Cordyline fruticosa (L.) Chev.

Nota de alcance (en)

Root: Surinamese Indonesians use pieces of root in vinegar for a preparation against bleeding.

Leaf: An infusion in oil is used to treat wounds. Infusion of three crushed leaves of the purple cultivar is used in hypotensive drink. Proximal (lower) portion of leaf is macerated in olive oil for a cataplasm or tampon for wounds.


Range. Eastern Asia, East Indies and South Pacific Islands to Hawaii. Found throughout Myanmar, especially Mandalay and Shan; cultivated.

Whole plant: The plant’s five parts are stewed with sugar and taken to restore regular menstruation; boiled, mixed with the water from boiling kazun-ywet (Ipomoea aquatica) leaves with sugar, and taken daily for lung ailments; or crushed for juice, which is mixed with ginger and jaggery syrup in equal parts to make a tonic taken by women to treat menopausal symptoms, clear the complexion, and for stamina and overall health.

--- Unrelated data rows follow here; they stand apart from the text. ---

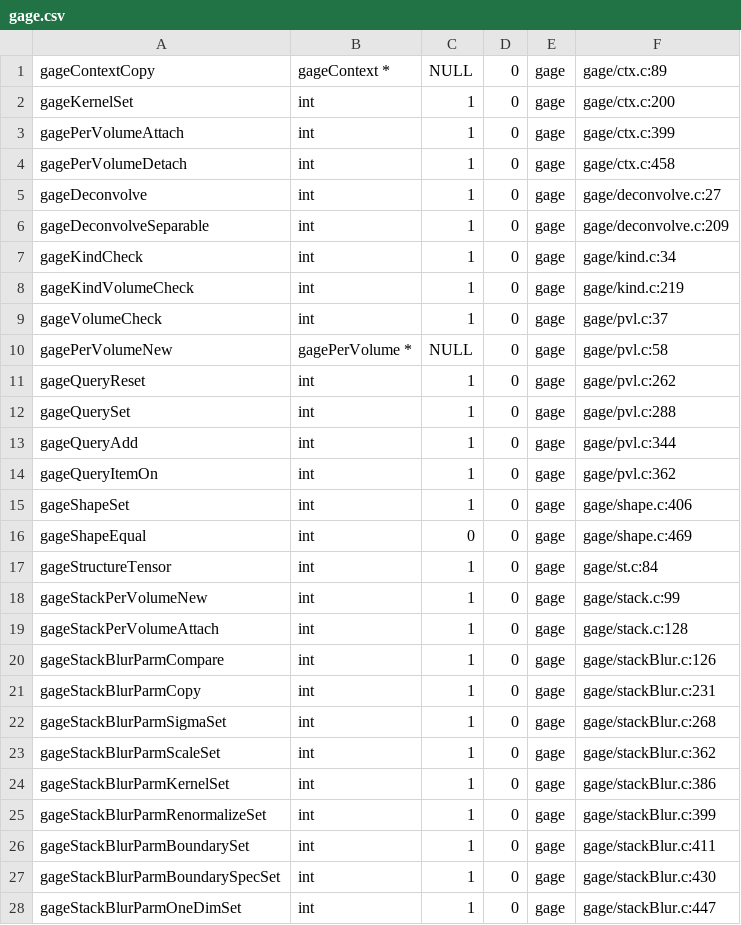
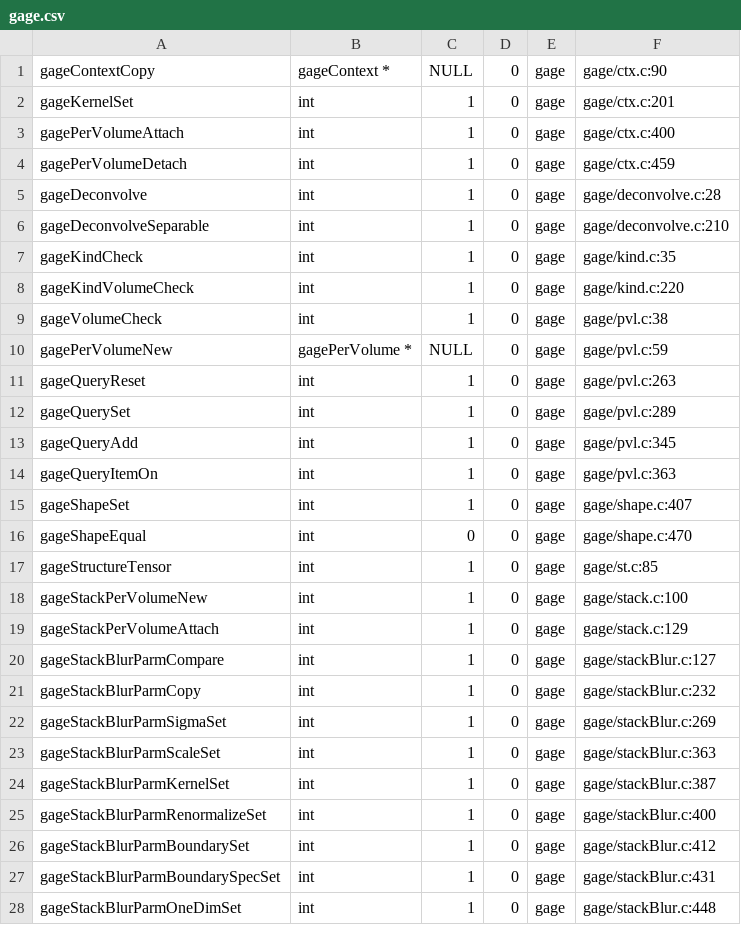
Before and after one commit to Slicer/teem, a CSV file: python/cffi/biffdata/gage.csv, drawn as a sheet; only a part is shown; the diff covers the shown part only.

```diff
--- a/python/cffi/biffdata/gage.csv
+++ b/python/cffi/biffdata/gage.csv
@@ -1,28 +1,28 @@
-gageContextCopy,gageContext *,NULL,0,gage,gage/ctx.c:89
-gageKernelSet,int,1,0,gage,gage/ctx.c:200
-gagePerVolumeAttach,int,1,0,gage,gage/ctx.c:399
-gagePerVolumeDetach,int,1,0,gage,gage/ctx.c:458
-gageDeconvolve,int,1,0,gage,gage/deconvolve.c:27
-gageDeconvolveSeparable,int,1,0,gage,gage/deconvolve.c:209
-gageKindCheck,int,1,0,gage,gage/kind.c:34
-gageKindVolumeCheck,int,1,0,gage,gage/kind.c:219
-gageVolumeCheck,int,1,0,gage,gage/pvl.c:37
-gagePerVolumeNew,gagePerVolume *,NULL,0,gage,gage/pvl.c:58
-gageQueryReset,int,1,0,gage,gage/pvl.c:262
-gageQuerySet,int,1,0,gage,gage/pvl.c:288
-gageQueryAdd,int,1,0,gage,gage/pvl.c:344
-gageQueryItemOn,int,1,0,gage,gage/pvl.c:362
-gageShapeSet,int,1,0,gage,gage/shape.c:406
-gageShapeEqual,int,0,0,gage,gage/shape.c:469
-gageStructureTensor,int,1,0,gage,gage/st.c:84
-gageStackPerVolumeNew,int,1,0,gage,gage/stack.c:99
-gageStackPerVolumeAttach,int,1,0,gage,gage/stack.c:128
-gageStackBlurParmCompare,int,1,0,gage,gage/stackBlur.c:126
-gageStackBlurParmCopy,int,1,0,gage,gage/stackBlur.c:231
-gageStackBlurParmSigmaSet,int,1,0,gage,gage/stackBlur.c:268
-gageStackBlurParmScaleSet,int,1,0,gage,gage/stackBlur.c:362
-gageStackBlurParmKernelSet,int,1,0,gage,gage/stackBlur.c:386
-gageStackBlurParmRenormalizeSet,int,1,0,gage,gage/stackBlur.c:399
-gageStackBlurParmBoundarySet,int,1,0,gage,gage/stackBlur.c:411
-gageStackBlurParmBoundarySpecSet,int,1,0,gage,gage/stackBlur.c:430
-gageStackBlurParmOneDimSet,int,1,0,gage,gage/stackBlur.c:447
+gageContextCopy,gageContext *,NULL,0,gage,gage/ctx.c:90
+gageKernelSet,int,1,0,gage,gage/ctx.c:201
+gagePerVolumeAttach,int,1,0,gage,gage/ctx.c:400
+gagePerVolumeDetach,int,1,0,gage,gage/ctx.c:459
+gageDeconvolve,int,1,0,gage,gage/deconvolve.c:28
+gageDeconvolveSeparable,int,1,0,gage,gage/deconvolve.c:210
+gageKindCheck,int,1,0,gage,gage/kind.c:35
+gageKindVolumeCheck,int,1,0,gage,gage/kind.c:220
+gageVolumeCheck,int,1,0,gage,gage/pvl.c:38
+gagePerVolumeNew,gagePerVolume *,NULL,0,gage,gage/pvl.c:59
+gageQueryReset,int,1,0,gage,gage/pvl.c:263
+gageQuerySet,int,1,0,gage,gage/pvl.c:289
+gageQueryAdd,int,1,0,gage,gage/pvl.c:345
+gageQueryItemOn,int,1,0,gage,gage/pvl.c:363
+gageShapeSet,int,1,0,gage,gage/shape.c:407
+gageShapeEqual,int,0,0,gage,gage/shape.c:470
+gageStructureTensor,int,1,0,gage,gage/st.c:85
+gageStackPerVolumeNew,int,1,0,gage,gage/stack.c:100
+gageStackPerVolumeAttach,int,1,0,gage,gage/stack.c:129
+gageStackBlurParmCompare,int,1,0,gage,gage/stackBlur.c:127
+gageStackBlurParmCopy,int,1,0,gage,gage/stackBlur.c:232
+gageStackBlurParmSigmaSet,int,1,0,gage,gage/stackBlur.c:269
+gageStackBlurParmScaleSet,int,1,0,gage,gage/stackBlur.c:363
+gageStackBlurParmKernelSet,int,1,0,gage,gage/stackBlur.c:387
+gageStackBlurParmRenormalizeSet,int,1,0,gage,gage/stackBlur.c:400
+gageStackBlurParmBoundarySet,int,1,0,gage,gage/stackBlur.c:412
+gageStackBlurParmBoundarySpecSet,int,1,0,gage,gage/stackBlur.c:431
+gageStackBlurParmOneDimSet,int,1,0,gage,gage/stackBlur.c:448
```
Also changed, not shown: 16 edited cells elsewhere in this file, python/cffi/biffdata/alan.csv, python/cffi/biffdata/bane.csv, 14 other files.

Leaf: The leaves of the plant, an astringent with cooling properties, are boiled in water and taken for vomiting of blood, passing of blood, and hemorrhaging. To regulate the bowels, the leaves are stewed with sugar and ingested, or water from boiling the roots is taken. For intestinal and liver inflammation, the leaves are stewed with jaggery. Tender young leaves are eaten as a remedy for dysentery or as a bowel regulator. Boiled with human milk, the leaves are taken for lung, liver, and kidney in­fections. For chest pains, leaves are boiled with cow’s milk.

Nota bibliográfica (en)

1) Robertt, A., et al.. Medicinal Plants of the Guianas (Guyana, Suriname, French Guyana)/Smithsonian NMNH. cited online: 17-08-2017

2) DeFilipps, Robert A.; Krupnick, Gary A. / PhytoKeys, v. 102. - - p. 1 - 314,  2018.

Cordyline fruticosa (L.) Chev.
Término aceptado: 01-Sep-2017